Left ventricular hypertrophy and coronary artery disease

Left ventricular hypertrophy of the myocardium is a mechanism of adaptation to chronic pressure and volume increase in the left ventricle. This is caused, for example, by hemodynamically relevant shunt volumes in extensive arteriovenous malformations (AVM). In addition, there is disruption of macrovascular and microvascular blood circulation.

The increased pressure load on the myocardium leads to concentric hypertrophy of the myocardium. As myocardial contractility decreases and ventricular end-diastolic filling increases, dilatation of the heart increases. The developing heart failure may lead to sudden cardiac death from ventricular fibrillation.

An additional potential complicating factor is the development of coronary artery disease at an older age in patients with arteriosclerosis and arteriovenous malformation. Arteriosclerosis may develop independently of the underlying disease due to common cardiovascular risk factors (diabetes mellitus, nicotine abuse, etc.) and complicate the high-output situation in AVM. The increasingly stenosed coronary arteries can no longer meet the high demands placed on the hypertrophied myocardium by the increased volume load in arteriovenous malformation, and myocardial infarction may result.

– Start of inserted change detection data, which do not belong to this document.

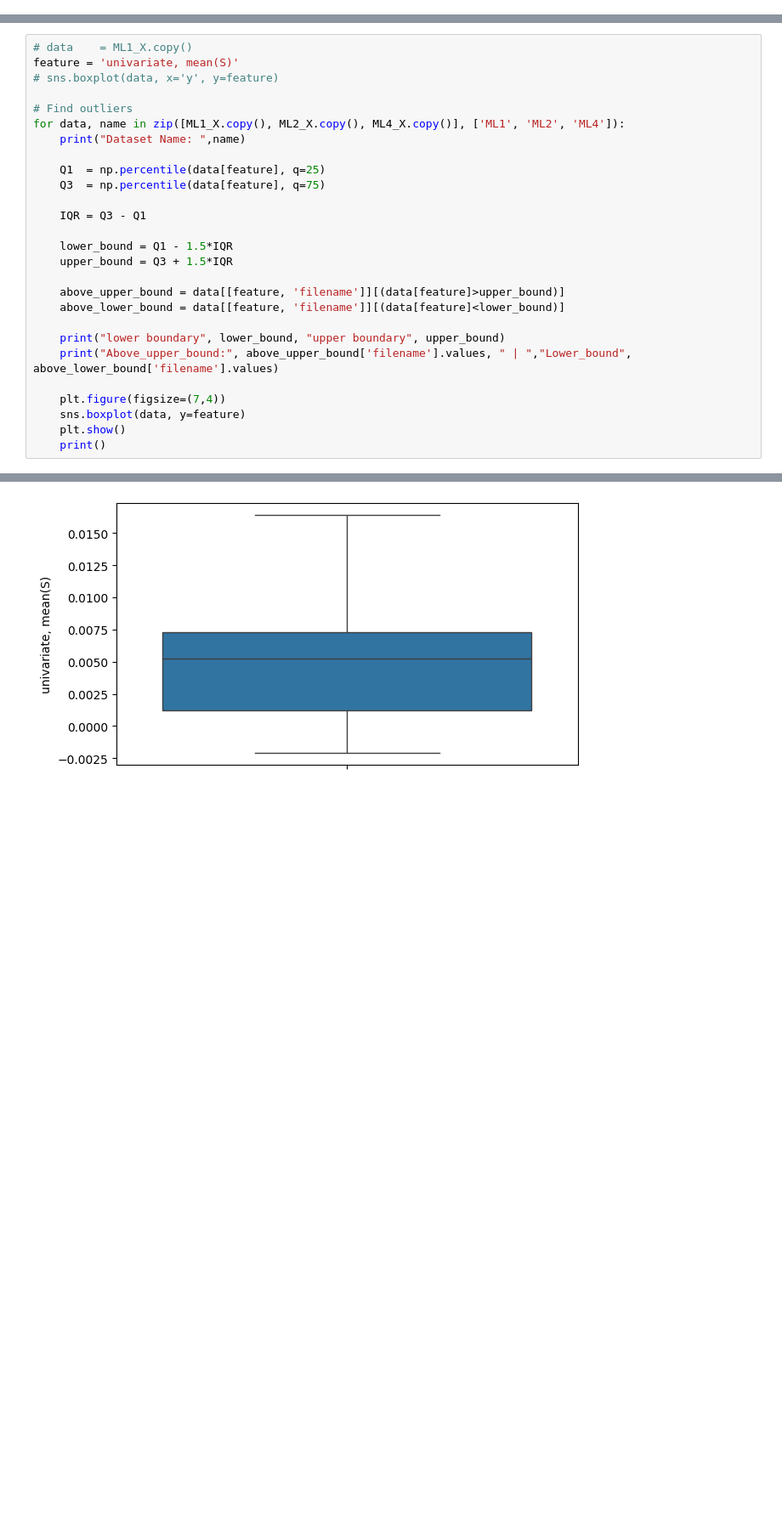
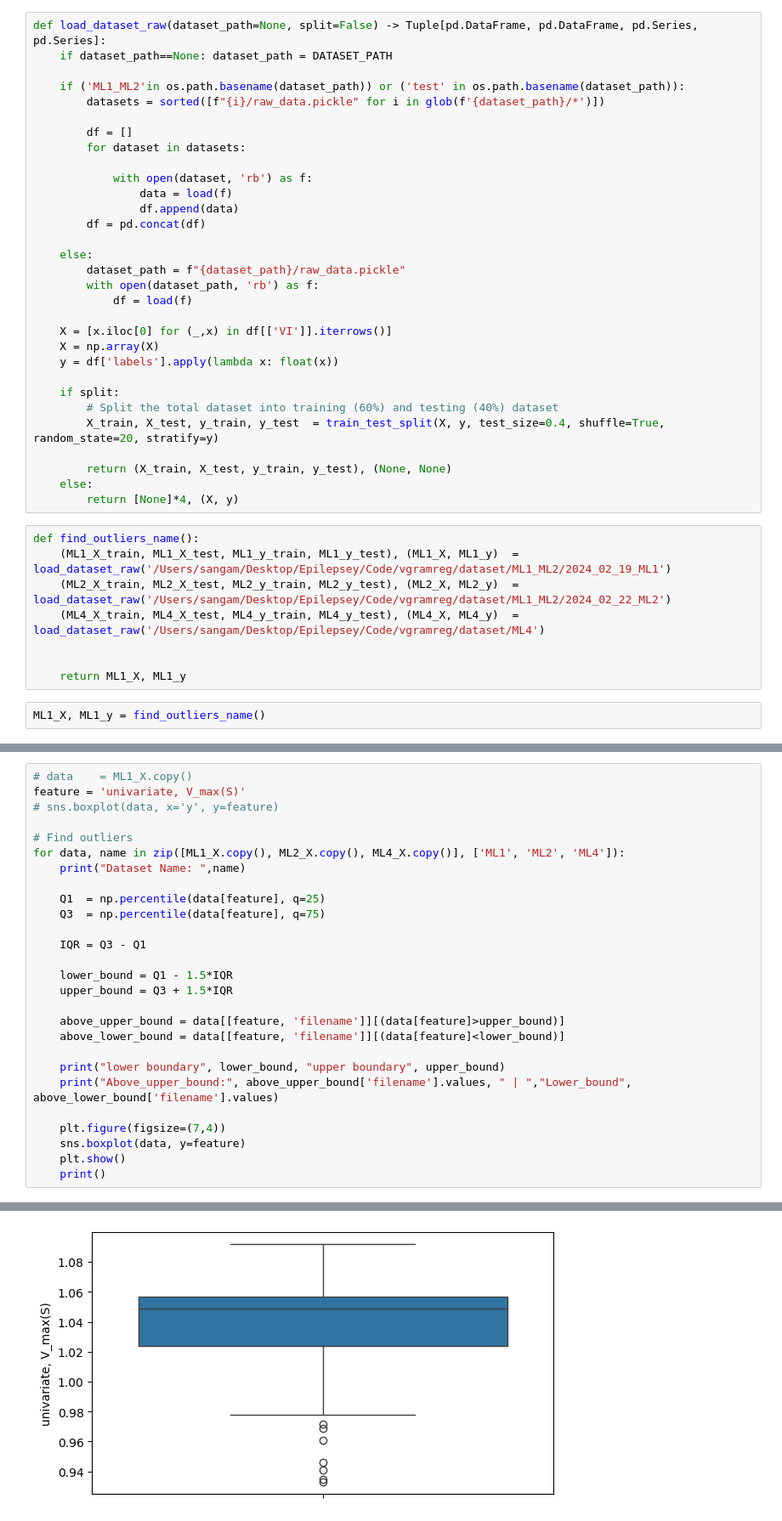
Before and after one commit to ramseylab/vgramreg, a Jupyter notebook: notebooks/Outlier_Detection_whole_dataset.ipynb, the cells around one changed output, grey strips where cells are left out. Shown at 85% size. Cells and saved outputs as stored; diff of their text form; blank space fills up the shorter version.

Commit message:
Add code to find the outliers in the dataset

```diff
--- a/notebooks/Outlier_Detection_whole_dataset.ipynb
+++ b/notebooks/Outlier_Detection_whole_dataset.ipynb
@@ -14,3 +16,44 @@ from src.load_dataset import load_dataset
 from src.utils import tsen_pca_viz, verify_batch_label_dist, calculate_r2_score, calculate_per_diff, per_error, find_adj_score, perform_combat_normalization
 
 from src.generate_dataset import v2signal_extra_features
+# %%
+def load_dataset_raw(dataset_path=None, split=False) -> Tuple[pd.DataFrame, pd.DataFrame, pd.Series, pd.Series]:
+    if dataset_path==None: dataset_path = DATASET_PATH
+
+    if ('ML1_ML2'in os.path.basename(dataset_path)) or ('test' in os.path.basename(dataset_path)):
+        datasets = sorted([f"{i}/raw_data.pickle" for i in glob(f'{dataset_path}/*')])
+
+        df = []
+        for dataset in datasets:
+
+            with open(dataset, 'rb') as f:
+                data = load(f)
+                df.append(data)
+        df = pd.concat(df)
+
+    else:
+        dataset_path = f"{dataset_path}/raw_data.pickle"
+        with open(dataset_path, 'rb') as f:
+            df = load(f)
+
+    X = [x.iloc[0] for (_,x) in df[['VI']].iterrows()]
+    X = np.array(X)
+    y = df['labels'].apply(lambda x: float(x))
+
+    if split:
+        # Split the total dataset into training (60%) and testing (40%) dataset
+        X_train, X_test, y_train, y_test  = train_test_split(X, y, test_size=0.4, shuffle=True, random_state=20, stratify=y)
+
+        return (X_train, X_test, y_train, y_test), (None, None)
+    else:
+        return [None]*4, (X, y)
+# %%
+def find_outliers_name():
+    (ML1_X_train, ML1_X_test, ML1_y_train, ML1_y_test), (ML1_X, ML1_y)  = load_dataset_raw('/Users/sangam/Desktop/Epilepsey/Code/vgramreg/dataset/ML1_ML2/2024_02_19_ML1')
+    (ML2_X_train, ML2_X_test, ML2_y_train, ML2_y_test), (ML2_X, ML2_y)  = load_dataset_raw('/Users/sangam/Desktop/Epilepsey/Code/vgramreg/dataset/ML1_ML2/2024_02_22_ML2')
+    (ML4_X_train, ML4_X_test, ML4_y_train, ML4_y_test), (ML4_X, ML4_y)  = load_dataset_raw('/Users/sangam/Desktop/Epilepsey/Code/vgramreg/dataset/ML4')
+
+
+    return ML1_X, ML1_y
+# %%
+ML1_X, ML1_y = find_outliers_name()
@@ -59,6 +106,6 @@ ML1_X
 # %%
 # data    = ML1_X.copy()
-feature = 'univariate, mean(S)'
+feature = 'univariate, V_max(S)'
 # sns.boxplot(data, x='y', y=feature)
 
 # Find outliers
@@ -94,2 +146,2 @@ Above_upper_bound: []  |  Lower_bound []
-[figure, old version]
+[figure, new version]
 Dataset Name:  ML4
```
Also changed, not shown: parts of 22 cells of this notebook, 1 other file.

Concomitant diseases, especially pneumonias, can cause additional stress on the pulmonary circulation and the right heart, which can also be fatal for patients with large arteriovenous malformations.